[See also: The fall of fast fashion]
This barefaced PR exercise was, to those watching online, galling. Shein’s aims for the trip were transparent, but it was the influencers who became the real centre of the backlash: their videos and posts went viral across social media, shared by users gobsmacked at their complicity in whitewashing the allegations against Shein. Several have since deleted their Shein content from Instagram and TikTok, and a few have even posted apology-style videos about the partnership (“style” here is crucial: there are no actual apologies offered). Many of the comments on these posts were from the influencers’ followers expressing shock and disappointment. How could they support such a bad brand? Didn’t they have standards and values that should have kept them from ever agreeing to promote this company?
Yet what is truly shocking about this ordeal is that anyone has found it shocking at all. Shein has built its popularity partly by aggressively using influencer marketing on TikTok and Instagram. The influencers who went on this trip were already promoting other fast fashion brands (some with similarly troubling allegations against them, such as Pretty Little Thing). Some perform social justice values as part of their online personas, but the Shein partnership suggests they champion these values extremely narrowly. One of the influencers from the trip, Dani Carbonari, describes herself as a “confidence activist”, promoting body positivity. Under this umbrella, many would be inclined to think she championed left-wing causes more broadly. It takes only a minute of looking through her fast fashion-laden Instagram account to realise this is not the case.

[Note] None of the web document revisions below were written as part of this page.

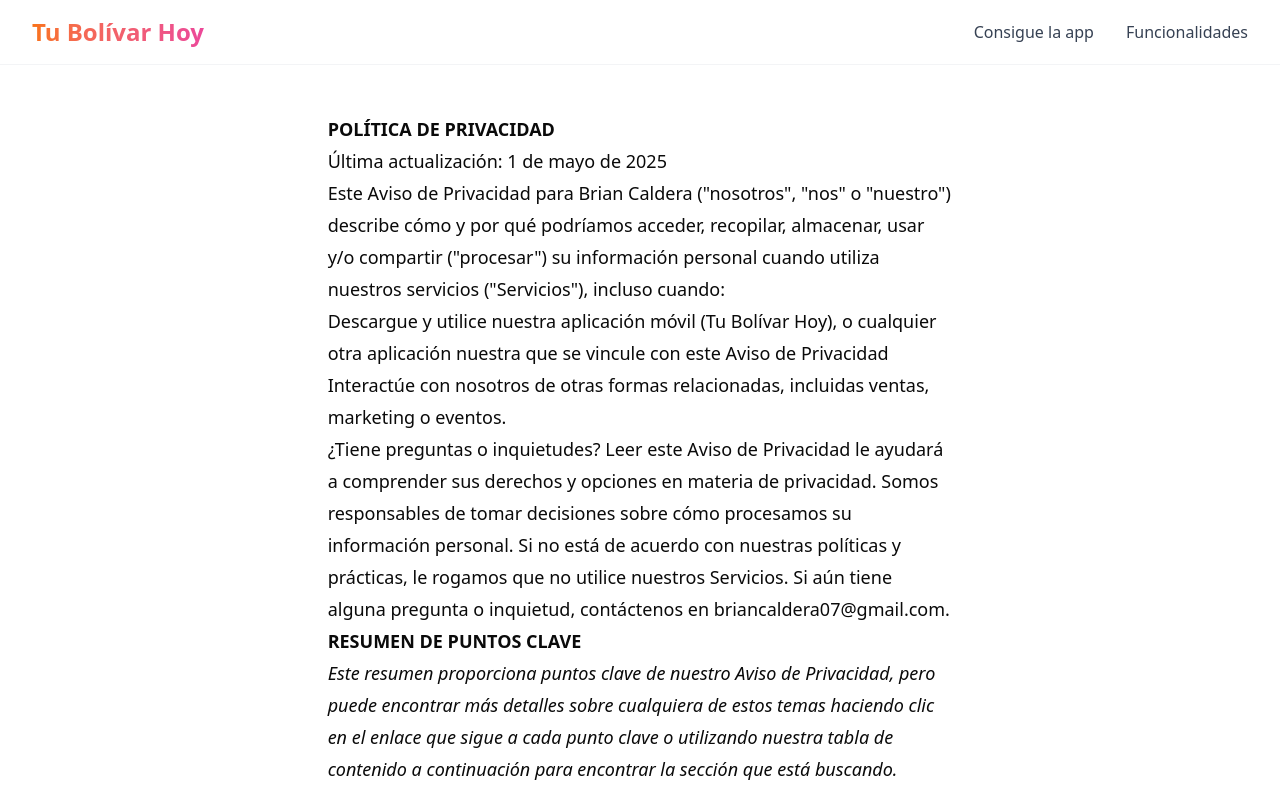
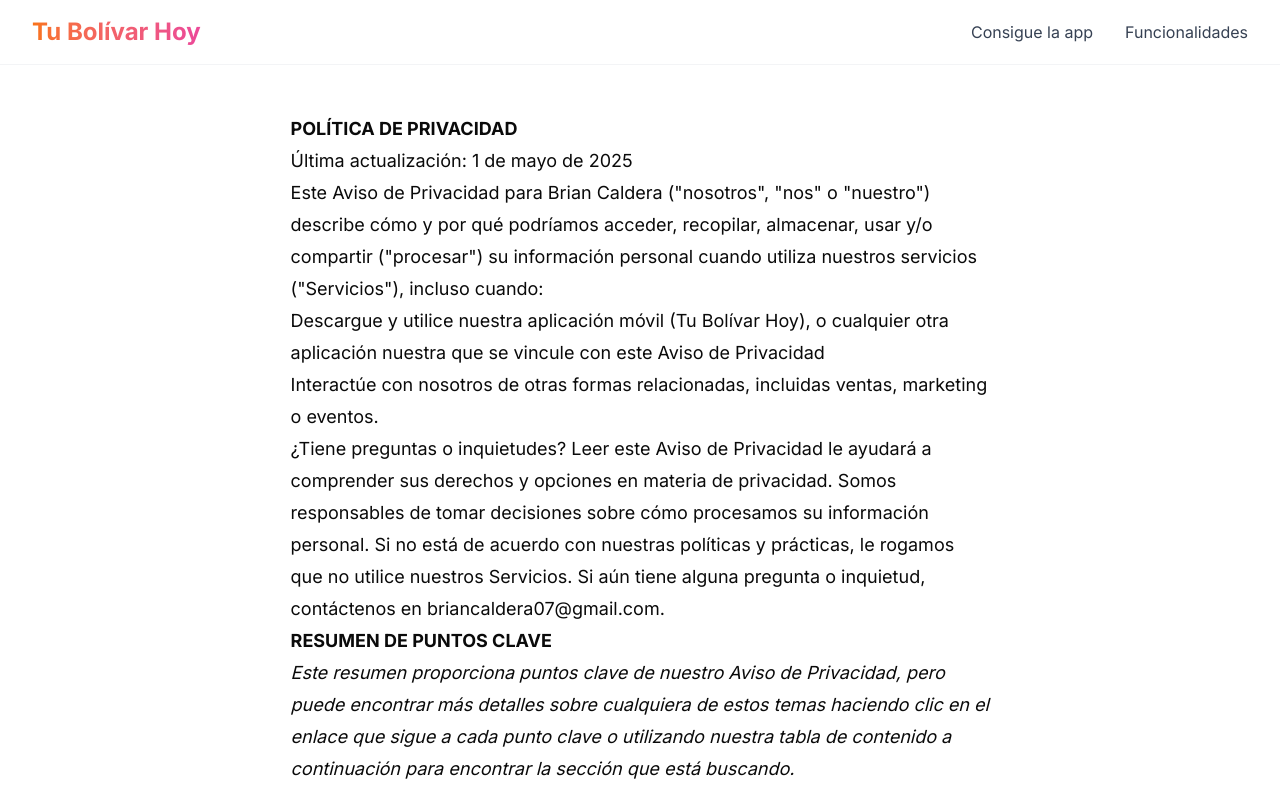
Before and after one commit to briancaldera/tubolivarhoy-web, a Next.js app: page /privacy in a window 1280 px wide. Shown: the top 791 px of the page. Built offline with nearby package versions, Linux system fonts and the light colour scheme; no server answers.

Commit message:
💄 add font
Signed-off-by: Brian Caldera <briancaldera07@gmail.com>

```diff
--- a/src/app/(main)/layout.tsx
+++ b/src/app/(main)/layout.tsx
@@ -43,7 +43,9 @@ export default function RootLayout({
 }>) {
   return (
     <html lang='es'>
-      <body className={`antialiased`}>
+      <body
+        className={`${interFont.className} ${geistSans.variable} ${geistMono.variable} antialiased`}
+      >
         <ReactQueryClientProvider>
           <Navbar />
           {children}
```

Why, then, has this particular Shein trip felt so jarring? It may be down to how little we interrogate (or even acknowledge) what influencers are largely for: with a small handful of exceptions, they function primarily as brand megaphones and PR tools – often for any company or cause, given the right perks or the right price. The values they profess are more often than not dictated by trends, rather than deeply held beliefs. As Rachel Connolly wrote for the Guardian last year after the backlash to Molly-Mae Hague’s infamous “everyone has the same 24 hours in a day” comment: “The vehemence of the response was striking… Nobody needed clairvoyant powers to discern that Hague’s politics would not align with those of a union rep.” The “self-conscious progressivism” of influencers, Connolly wrote, was “mindlessness”. It is “the natural outcome of a politics that is proudly proclaimed when it is of personal benefit but totally unconsidered”.

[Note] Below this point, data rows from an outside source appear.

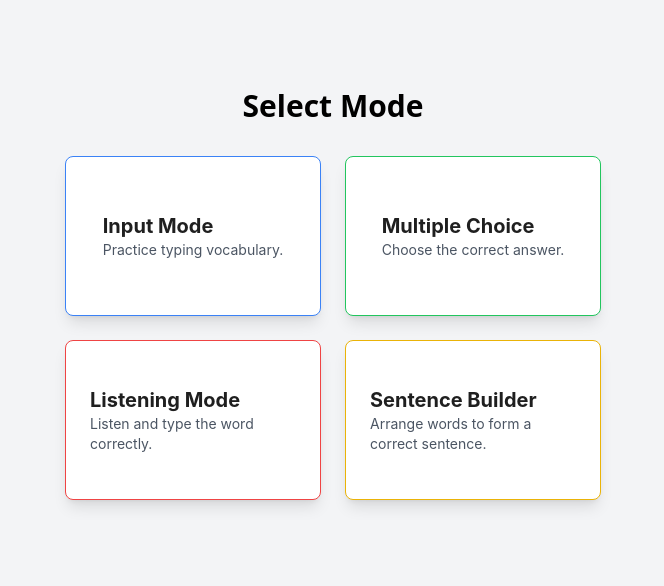
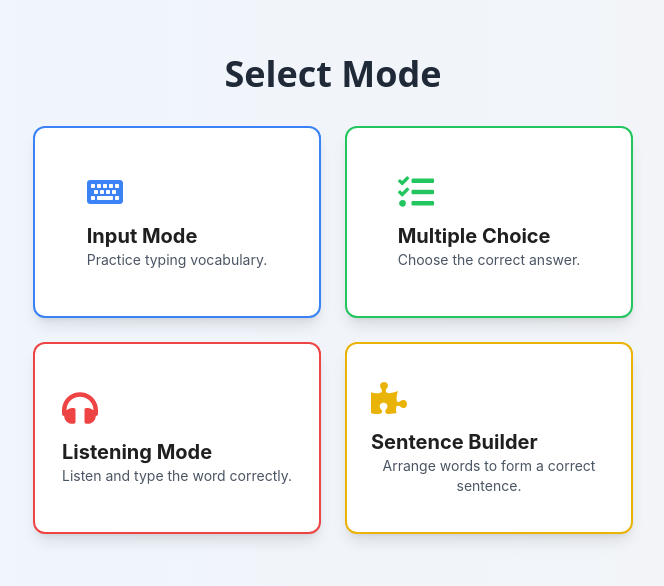
Before and after one commit to thanhyarndev/english-elevate-client, a React (Create React App) app: page / in a window 1280 px wide. Shown: the part 106-692 px from the top of the page, without its empty margins (307-971 px from the left). Built offline with nearby package versions, Linux system fonts and the light colour scheme.

Commit message:
Update dashboard

```diff
--- a/package.json
+++ b/package.json
@@ -12,6 +12,7 @@
     "cra-template": "1.2.0",
     "react": "^19.0.0",
     "react-dom": "^19.0.0",
+    "react-icons": "^5.5.0",
     "react-router-dom": "^7.1.1",
     "react-scripts": "5.0.1",
     "react-spinners": "^0.15.0",
--- a/src/App.js
+++ b/src/App.js
@@ -1,6 +1,7 @@
 import React from "react";
 import { BrowserRouter as Router, Routes, Route, Link } from "react-router-dom";
 import { Card } from "antd";
+import { FaKeyboard, FaHeadphones, FaTasks, FaPuzzlePiece } from "react-icons/fa";
 import InputMode from "./pages/InputMode";
 import MultipleChoiceMode from "./pages/MultipleChoiceMode";
 import ListeningMode from "./pages/ListeningMode";
@@ -13,16 +14,17 @@ const App = () => {
         <Route
           path="/"
           element={
-            <div className="min-h-screen flex flex-col items-center justify-center bg-gray-100 p-6">
-              <h1 className="text-3xl font-bold mb-8">Select Mode</h1>
+            <div className="min-h-screen flex flex-col items-center justify-center bg-gradient-to-r from-blue-50 to-gray-100 p-6">
+              <h1 className="text-4xl font-bold mb-8 text-gray-800">Select Mode</h1>
               <div className="grid grid-cols-1 sm:grid-cols-2 md:grid-cols-2 gap-6">
                 <Link to="/input-mode">
                   <Card
                     hoverable
-                    className="w-64 h-40 flex flex-col items-center justify-center shadow-lg border-blue-500"
+                    className="w-72 h-48 flex flex-col items-center justify-center shadow-lg border-2 border-blue-500 rounded-xl transition-transform transform hover:scale-105 hover:shadow-2xl"
                   >
+                    <FaKeyboard className="text-blue-500 text-4xl mb-3" />
                     <h2 className="text-xl font-bold">Input Mode</h2>
-                    <p className="text-gray-600 text-sm">
+                    <p className="text-gray-600 text-sm text-center">
                       Practice typing vocabulary.
                     </p>
                   </Card>
@@ -30,10 +32,11 @@ const App = () => {
                 <Link to="/multiple-choice-mode">
                   <Card
                     hoverable
-                    className="w-64 h-40 flex flex-col items-center justify-center shadow-lg border-green-500"
+                    className="w-72 h-48 flex flex-col items-center justify-center shadow-lg border-2 border-green-500 rounded-xl transition-transform transform hover:scale-105 hover:shadow-2xl"
                   >
+                    <FaTasks className="text-green-500 text-4xl mb-3" />
                     <h2 className="text-xl font-bold">Multiple Choice</h2>
-                    <p className="text-gray-600 text-sm">
+                    <p className="text-gray-600 text-sm text-center">
                       Choose the correct answer.
                     </p>
                   </Card>
@@ -41,10 +44,11 @@ const App = () => {
                 <Link to="/listening-mode">
                   <Card
                     hoverable
-                    className="w-64 h-40 flex flex-col items-center justify-center shadow-lg border-red-500"
+                    className="w-72 h-48 flex flex-col items-center justify-center shadow-lg border-2 border-red-500 rounded-xl transition-transform transform hover:scale-105 hover:shadow-2xl"
                   >
+                    <FaHeadphones className="text-red-500 text-4xl mb-3" />
                     <h2 className="text-xl font-bold">Listening Mode</h2>
-                    <p className="text-gray-600 text-sm">
+                    <p className="text-gray-600 text-sm text-center">
                       Listen and type the word correctly.
                     </p>
                   </Card>
@@ -52,10 +56,11 @@ const App = () => {
                 <Link to="/sentence-builder-mode">
                   <Card
                     hoverable
-                    className="w-64 h-40 flex flex-col items-center justify-center shadow-lg border-yellow-500"
+                    className="w-72 h-48 flex flex-col items-center justify-center shadow-lg border-2 border-yellow-500 rounded-xl transition-transform transform hover:scale-105 hover:shadow-2xl"
                   >
+                    <FaPuzzlePiece className="text-yellow-500 text-4xl mb-3" />
                     <h2 className="text-xl font-bold">Sentence Builder</h2>
-                    <p className="text-gray-600 text-sm">
+                    <p className="text-gray-600 text-sm text-center">
                       Arrange words to form a correct sentence.
                     </p>
                   </Card>
@@ -67,10 +72,7 @@ const App = () => {
         <Route path="/input-mode" element={<InputMode />} />
         <Route path="/multiple-choice-mode" element={<MultipleChoiceMode />} />
         <Route path="/listening-mode" element={<ListeningMode />} />
-        <Route
-          path="/sentence-builder-mode"
-          element={<SentenceBuilderMode />}
-        />
+        <Route path="/sentence-builder-mode" element={<SentenceBuilderMode />} />
       </Routes>
     </Router>
   );
```
Also changed, not shown: 1 other file (tests, documents, lock files or other folders).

Not all influencers are interested in making their living via partnerships with fast fashion brands, or harmful companies in any industry for that matter. Many carefully consider who they promote, heavily vetting each and every offer they receive. But we shouldn’t fool ourselves into thinking that the conscientious ones are the norm. The Shein trip was perhaps so astonishing not because it revealed anything about the influencer-brand relationship, but precisely because it was so unashamed in plainly showing us how it operates. Our energy would be better used if we spent less time feigning shock that influencers agree to participate and more on questioning why this relationship could go unchecked in the first place.